▶ _Raw data_
┌──

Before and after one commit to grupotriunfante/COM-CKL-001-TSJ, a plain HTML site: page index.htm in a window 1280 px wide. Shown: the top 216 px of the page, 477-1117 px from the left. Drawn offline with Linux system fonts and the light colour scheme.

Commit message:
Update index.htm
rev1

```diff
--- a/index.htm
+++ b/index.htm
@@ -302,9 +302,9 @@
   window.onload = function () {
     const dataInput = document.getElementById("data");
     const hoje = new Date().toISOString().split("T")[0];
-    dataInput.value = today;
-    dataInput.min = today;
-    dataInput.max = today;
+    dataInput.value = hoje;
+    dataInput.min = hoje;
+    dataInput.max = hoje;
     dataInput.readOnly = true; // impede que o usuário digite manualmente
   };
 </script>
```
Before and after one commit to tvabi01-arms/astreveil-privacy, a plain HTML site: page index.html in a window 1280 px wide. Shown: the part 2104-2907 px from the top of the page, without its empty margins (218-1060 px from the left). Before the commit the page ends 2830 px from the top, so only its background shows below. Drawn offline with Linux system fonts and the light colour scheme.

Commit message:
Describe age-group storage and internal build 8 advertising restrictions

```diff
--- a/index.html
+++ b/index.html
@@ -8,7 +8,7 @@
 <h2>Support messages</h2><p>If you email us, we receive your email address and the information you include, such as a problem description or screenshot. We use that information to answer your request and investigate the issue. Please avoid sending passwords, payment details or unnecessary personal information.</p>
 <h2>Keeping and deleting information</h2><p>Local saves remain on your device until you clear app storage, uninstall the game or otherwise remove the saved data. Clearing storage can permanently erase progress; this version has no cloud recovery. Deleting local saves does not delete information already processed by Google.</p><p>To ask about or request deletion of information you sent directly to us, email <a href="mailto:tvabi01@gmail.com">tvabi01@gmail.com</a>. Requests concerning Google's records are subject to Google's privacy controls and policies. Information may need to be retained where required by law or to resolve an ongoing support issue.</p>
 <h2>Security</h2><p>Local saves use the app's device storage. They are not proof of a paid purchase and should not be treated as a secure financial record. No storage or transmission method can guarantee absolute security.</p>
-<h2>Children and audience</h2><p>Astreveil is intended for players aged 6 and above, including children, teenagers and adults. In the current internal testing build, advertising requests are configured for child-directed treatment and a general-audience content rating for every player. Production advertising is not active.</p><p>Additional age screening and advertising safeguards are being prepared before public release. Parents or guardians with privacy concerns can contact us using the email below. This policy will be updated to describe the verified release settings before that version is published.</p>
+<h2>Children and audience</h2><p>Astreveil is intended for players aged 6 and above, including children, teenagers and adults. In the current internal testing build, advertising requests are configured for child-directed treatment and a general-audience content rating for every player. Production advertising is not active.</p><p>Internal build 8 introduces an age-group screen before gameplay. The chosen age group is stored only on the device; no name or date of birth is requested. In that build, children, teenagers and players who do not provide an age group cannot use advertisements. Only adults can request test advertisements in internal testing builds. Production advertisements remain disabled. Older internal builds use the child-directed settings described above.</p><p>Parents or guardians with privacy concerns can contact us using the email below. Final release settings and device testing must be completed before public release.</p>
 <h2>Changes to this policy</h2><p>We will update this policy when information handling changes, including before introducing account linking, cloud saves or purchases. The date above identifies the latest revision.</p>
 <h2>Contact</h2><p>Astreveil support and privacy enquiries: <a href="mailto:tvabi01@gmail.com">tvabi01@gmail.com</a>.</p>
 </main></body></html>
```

└──

▶ _Task details_
Within the listing above, say how many lines contain the string "colour". Reply with the number only.

▶ _Reply_
2